There are many differences between these two families. They live within different landscapes where the environment has been used and changed by humans to different degrees; They eat at different dining tables; They buy and sell using different currency and they observe different beliefs.
Despite these differences, the two families share similar routines. They each prepare food to eat, have household chores to complete, have animals to feed and travel to their market place to shop or trade.
Although these two families live thousands of kilometres apart, they are connected in many ways. The Moroccan story begins with the weaving of a carpet rug which the family later trades for other needed produce. This very rug is purchased by the Australian boy and his father on a shopping trip.
The rug later inspires the young Australian boy to undertake some research on Morocco. He uses the internet to find information and draws a picture of Morocco. On the other side of the world another young boy also likes to draw, but he draws in the sand of the desert. This boy also enjoys time on the computer, a new purchase for his family on their shopping trip.
Jeannie Baker’s artwork does not disappoint. You could easily spend hours poring over the intricate illustrations and find something new each time. The attention to detail is extraordinary. You will simply want to reach in and stroke the woollen jumper on the baby or dig your hand into the hessian bags and let the spices run through your fingers.
Jeannie Baker truly is a master of creating the most intricate and textural art using a range of natural and artificial materials, including steel, timber, fabric and foliage.
There are so many things to look out for. Baker has focussed on the smallest of elements that could easily go unnoticed. It is these elements in the backgrounds of each page that really help you to understand the community and lifestyle in each of the boy’s worlds. In Australia, there are the football team colours and dogs being pushed in prams. In Morocco, there are donkeys for transport and a bustling market place. She also connects the families through texture and colour. Each of the boys wears red, while their younger siblings wear yellow woollen jumpers.
This is a universal story, void of words, which makes it an accessible story to any family, of any culture and of any language.
Have you read Mirror? How would you rate it?
Publisher: Walker Books Ltd, November 2010
Suitable for:Ages 3+

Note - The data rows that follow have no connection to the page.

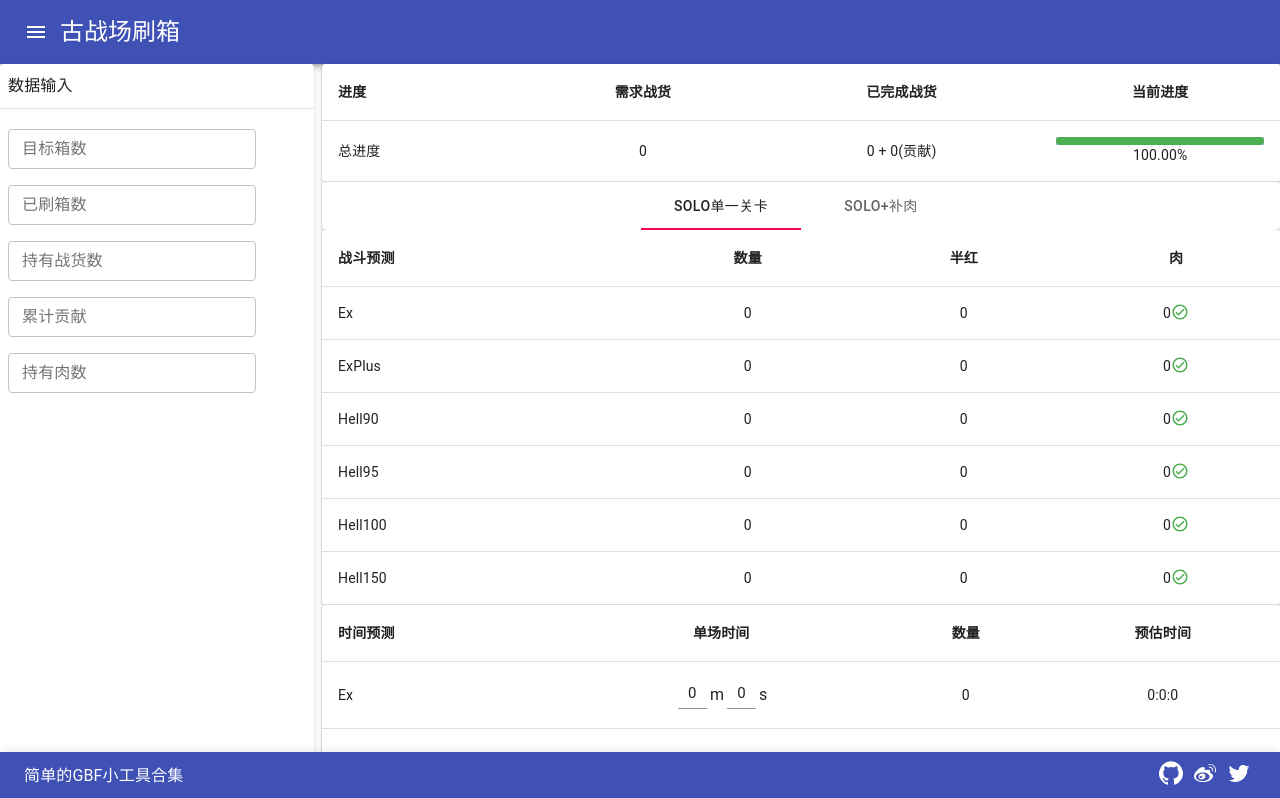
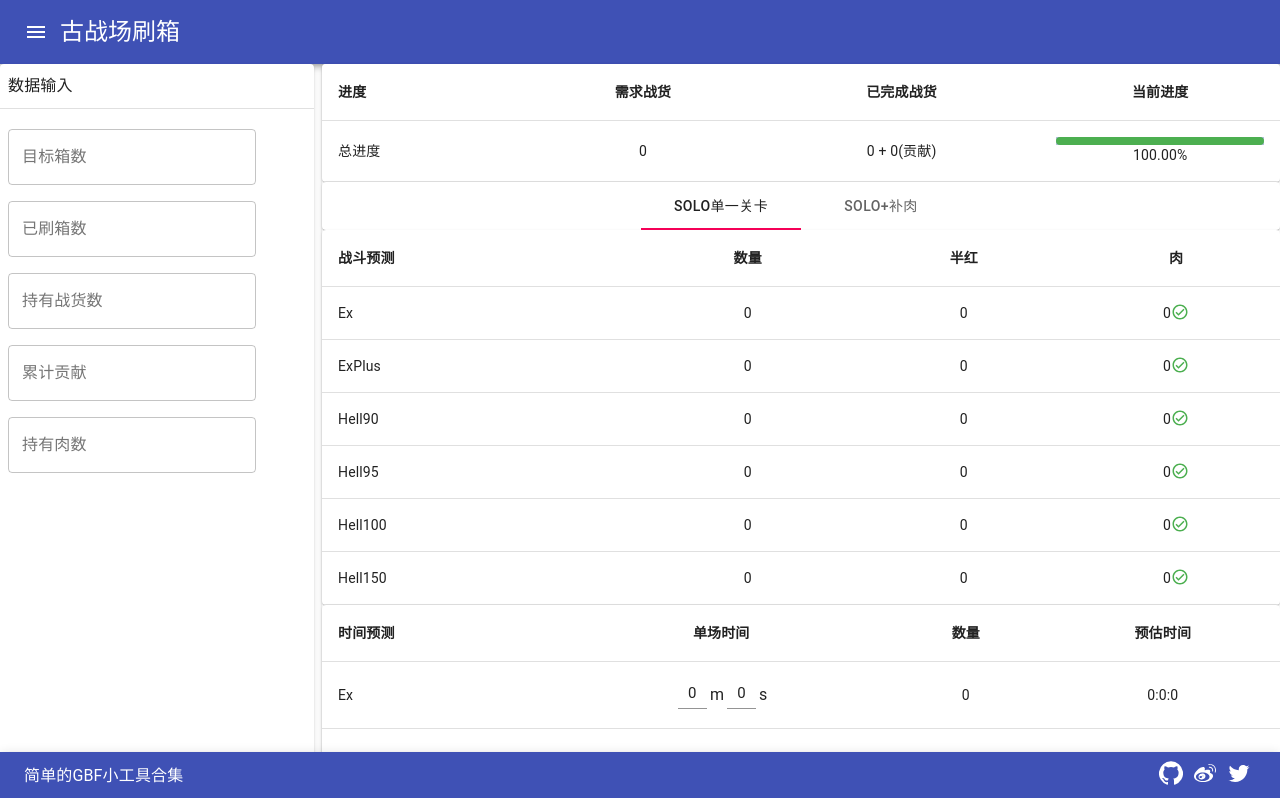
Before and after one commit to niccolozy/gbf-tools, a React (Create React App) app: page / in a window 1280 px wide. Shown: the top 798 px of the page. Built offline with nearby package versions, Linux system fonts and the light colour scheme.

Commit message:
Input TextField set to small only on xs screen

```diff
--- a/src/components/BoxCalculator/BoxInput.js
+++ b/src/components/BoxCalculator/BoxInput.js
@@ -4,7 +4,8 @@ import {
   CardHeader,
   TextField,
   Typography,
-  Divider
+  Divider,
+  useMediaQuery
 } from "@material-ui/core";
 import { makeStyles } from "@material-ui/core/styles";
 
@@ -25,6 +26,7 @@ const useStyles = makeStyles(theme => ({
 
 export default function BoxInput({ current, onChange }) {
   const classes = useStyles();
+  const matches = useMediaQuery(theme => theme.breakpoints.up("sm"));
   const onValueChange = e => {
     onChange(e.target.name, Number(e.target.value));
   };
@@ -45,7 +47,7 @@ export default function BoxInput({ current, onChange }) {
         className={classes.input}
         onChange={onValueChange}
         value={current.targetBox === null ? "" : current.targetBox}
-        size="small"
+        size={matches ? "medium" : "small"}
       />
       <TextField
         name="drewBox"
@@ -54,7 +56,7 @@ export default function BoxInput({ current, onChange }) {
         className={classes.input}
         onChange={onValueChange}
         value={current.drewBox === null ? "" : current.drewBox}
-        size="small"
+        size={matches ? "medium" : "small"}
       />
 
       <TextField
@@ -64,7 +66,7 @@ export default function BoxInput({ current, onChange }) {
         className={classes.input}
         onChange={onValueChange}
         value={current.currentToken === null ? "" : current.currentToken}
-        size="small"
+        size={matches ? "medium" : "small"}
       />
       <TextField
         name="currentHonor"
@@ -73,7 +75,7 @@ export default function BoxInput({ current, onChange }) {
         className={classes.input}
         onChange={onValueChange}
         value={current.currentHonor === null ? "" : current.currentHonor}
-        size="small"
+        size={matches ? "medium" : "small"}
       />
       <TextField
         name="currentMeat"
@@ -82,7 +84,7 @@ export default function BoxInput({ current, onChange }) {
         className={classes.input}
         onChange={onValueChange}
         value={current.currentMeat === null ? "" : current.currentMeat}
-        size="small"
+        size={matches ? "medium" : "small"}
       />
     </Card>
   );
```
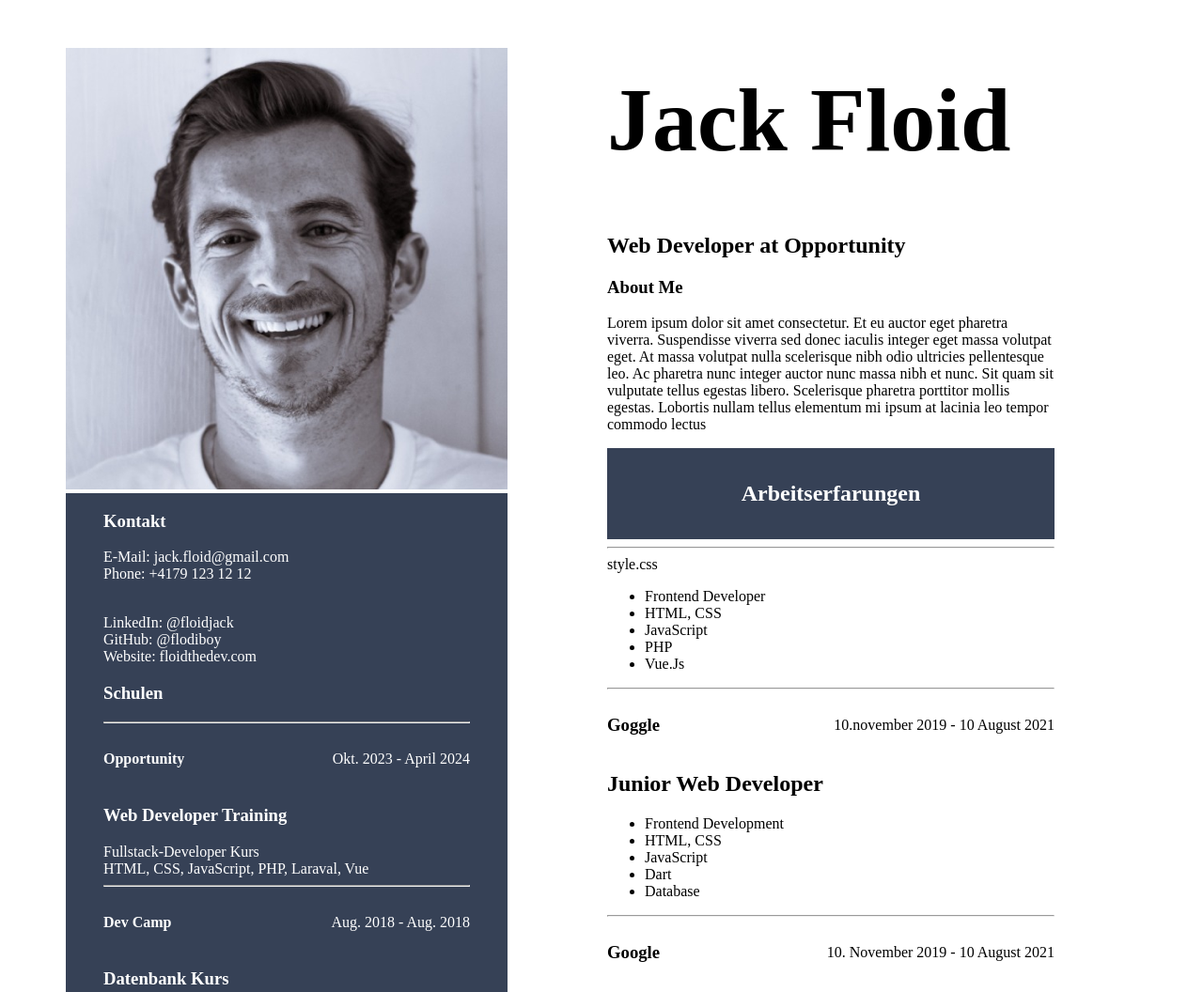
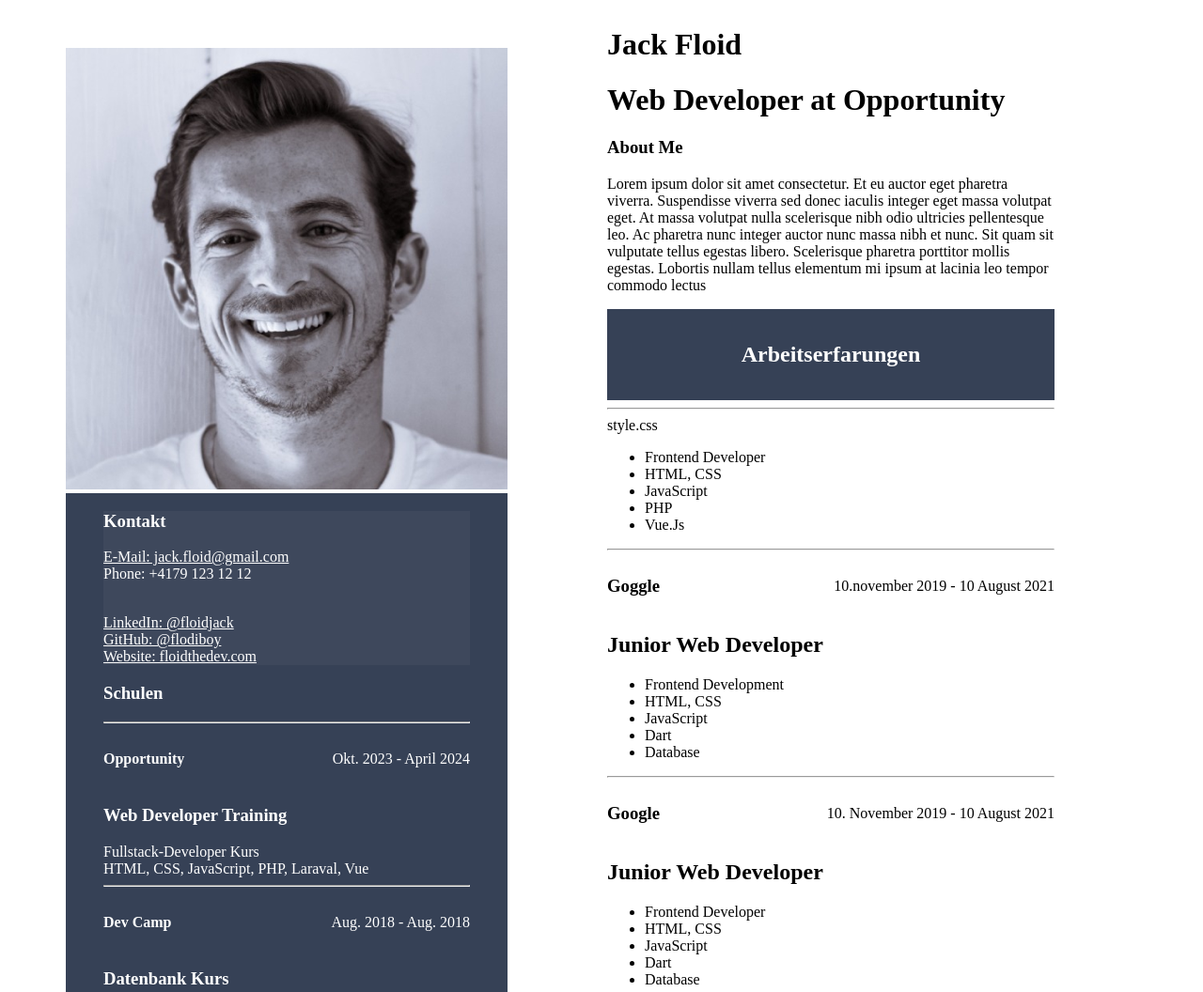
Before and after one commit to Harryszh/cv1, a website: page index.html in a window 1280 px wide. Shown: the top 1056 px of the page at 94% size. Drawn offline with Linux system fonts and the light colour scheme.

Commit message:
korekturen

```diff
--- a/index.html
+++ b/index.html
@@ -4,7 +4,7 @@
     <meta charset="UTF-8">
     <meta name="viewport" content="width=device-width, initial-scale=1.0">
     <title>Jack Floid </title>
-    <link rel="stylesheet" href="build/css/style.css">
+    <link rel="stylesheet" href="style.css">
 </head>
 <body>
     <div class="container-sidebar">
@@ -18,18 +18,25 @@
             <h3>Kontakt</h3>
 
             <p>
-                E-Mail: jack.floid@gmail.com <br>
+                <a href="jack.floid@gmail.com">E-Mail: jack.floid@gmail.com </a>
+                <br>
                 Phone: +4179 123 12 12
             </p>
             <br>
 
             <div>
-              LinkedIn: @floidjack <br>
-              GitHub: @flodiboy     <br>
-              Website: floidthedev.com</div>
+                <a href="https://www.google.ch/">LinkedIn: @floidjack</a>
+               <br>
+               <a href="https://www.google.ch/">GitHub: @flodiboy</a>
+                <br>
+                <a href="https://www.google.ch"> Website: floidthedev.com</a>
+
+             </div>
+
         </div>
 
-            <div class="container-schulen"> </div>
+
+                <div class="container-schulen"> </div>
                <h3>Schulen</h3>
 <hr>
                 <div>
@@ -75,7 +82,7 @@
 
 
     <div class="container-rechts"><h1 class="h1">Jack Floid</h1>
-    <h2>Web Developer at Opportunity</h2>
+    <h1>Web Developer at Opportunity</h1>
     <h3>About Me</h3>
     <P>Lorem ipsum dolor sit amet consectetur. Et eu auctor eget pharetra viverra.
          Suspendisse viverra sed donec iaculis integer eget massa volutpat eget.
--- a/style.css
+++ b/style.css
@@ -17,8 +17,7 @@ body{
 
 
 .h1 {
-     font-size: 96px;
-     font-weight: 900px;
+  font-weight: 900px;
  }
 
  .container-sidebar {
@@ -33,9 +32,13 @@ body{
     padding-right: 40px;
     background-color: rgba(54, 65, 86, 1);
  }
+ .container-email{
+    background-color: rgb(62, 72, 92);
+ }
 
  .container-schulen {
-    color: antiquewhite;
+    color: white;
+
  }
 
 .container-links{
@@ -68,3 +71,6 @@ text-align: center;
 .color-weiss {
     color: white;
 }
+a{
+    color: white;
+}
```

Awards: ABIA Picture Book of the Year for Younger Children 2011, Indie Book of the Year in Chidlren’s Category 2011, Premier’s Literary Awards for Children’s Literature 2011, CBCA Picture Book of the Year 2011- shortlisted.
RRP: $39.95 (Aud)